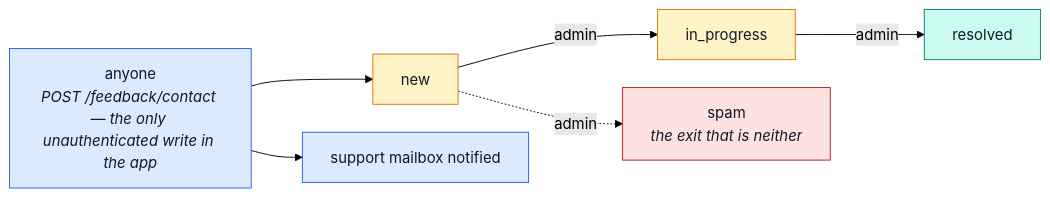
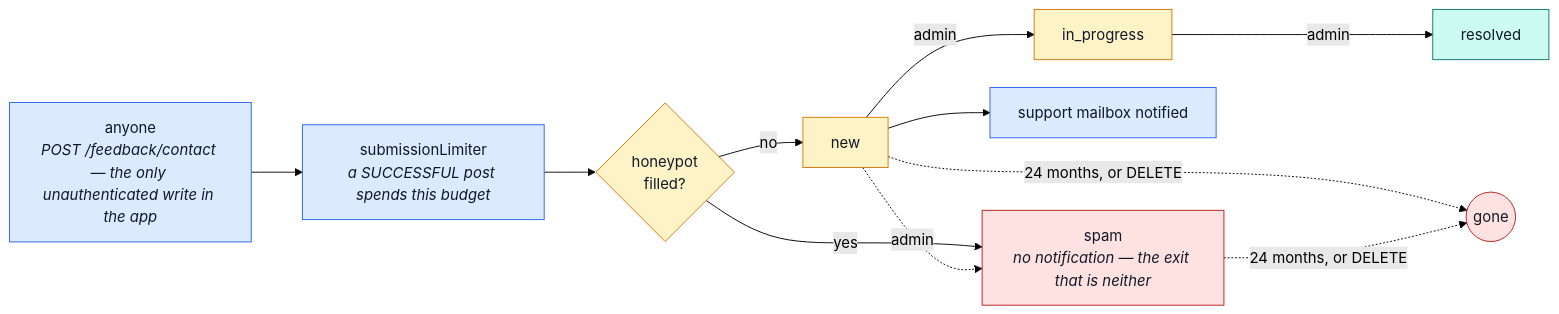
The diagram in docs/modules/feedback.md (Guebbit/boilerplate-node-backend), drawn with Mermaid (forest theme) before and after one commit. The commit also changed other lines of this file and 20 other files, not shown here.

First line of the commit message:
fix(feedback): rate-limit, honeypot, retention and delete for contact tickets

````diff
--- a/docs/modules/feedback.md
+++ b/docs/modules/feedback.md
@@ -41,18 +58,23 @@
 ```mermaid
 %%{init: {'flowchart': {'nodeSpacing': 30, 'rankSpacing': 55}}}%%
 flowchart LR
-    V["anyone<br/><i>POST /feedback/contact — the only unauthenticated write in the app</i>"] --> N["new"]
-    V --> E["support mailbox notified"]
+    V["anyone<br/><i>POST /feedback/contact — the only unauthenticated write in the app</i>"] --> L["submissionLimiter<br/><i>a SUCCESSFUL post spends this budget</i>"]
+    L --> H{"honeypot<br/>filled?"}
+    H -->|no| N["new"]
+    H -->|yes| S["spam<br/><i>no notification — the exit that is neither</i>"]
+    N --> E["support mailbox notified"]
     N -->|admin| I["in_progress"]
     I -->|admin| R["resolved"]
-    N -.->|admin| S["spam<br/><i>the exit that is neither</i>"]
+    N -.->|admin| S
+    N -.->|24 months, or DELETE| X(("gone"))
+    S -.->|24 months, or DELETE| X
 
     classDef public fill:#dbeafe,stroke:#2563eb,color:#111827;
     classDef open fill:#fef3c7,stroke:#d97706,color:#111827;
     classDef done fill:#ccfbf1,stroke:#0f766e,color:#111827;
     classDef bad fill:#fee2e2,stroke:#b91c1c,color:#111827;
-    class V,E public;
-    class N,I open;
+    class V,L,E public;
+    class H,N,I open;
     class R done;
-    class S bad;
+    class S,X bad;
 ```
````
========================================================================
(What to work on)
Output the data exactly. Leave every picture out.

(Your solution)
The diagram in docs/modules/feedback.md (Guebbit/boilerplate-node-backend), drawn with Mermaid (forest theme) before and after one commit. The commit also changed other lines of this file and 20 other files, not shown here.

First line of the commit message:
fix(feedback): rate-limit, honeypot, retention and delete for contact tickets

````diff
--- a/docs/modules/feedback.md
+++ b/docs/modules/feedback.md
@@ -41,18 +58,23 @@
 ```mermaid
 %%{init: {'flowchart': {'nodeSpacing': 30, 'rankSpacing': 55}}}%%
 flowchart LR
-    V["anyone<br/><i>POST /feedback/contact — the only unauthenticated write in the app</i>"] --> N["new"]
-    V --> E["support mailbox notified"]
+    V["anyone<br/><i>POST /feedback/contact — the only unauthenticated write in the app</i>"] --> L["submissionLimiter<br/><i>a SUCCESSFUL post spends this budget</i>"]
+    L --> H{"honeypot<br/>filled?"}
+    H -->|no| N["new"]
+    H -->|yes| S["spam<br/><i>no notification — the exit that is neither</i>"]
+    N --> E["support mailbox notified"]
     N -->|admin| I["in_progress"]
     I -->|admin| R["resolved"]
-    N -.->|admin| S["spam<br/><i>the exit that is neither</i>"]
+    N -.->|admin| S
+    N -.->|24 months, or DELETE| X(("gone"))
+    S -.->|24 months, or DELETE| X
 
     classDef public fill:#dbeafe,stroke:#2563eb,color:#111827;
     classDef open fill:#fef3c7,stroke:#d97706,color:#111827;
     classDef done fill:#ccfbf1,stroke:#0f766e,color:#111827;
     classDef bad fill:#fee2e2,stroke:#b91c1c,color:#111827;
-    class V,E public;
-    class N,I open;
+    class V,L,E public;
+    class H,N,I open;
     class R done;
-    class S bad;
+    class S,X bad;
 ```
````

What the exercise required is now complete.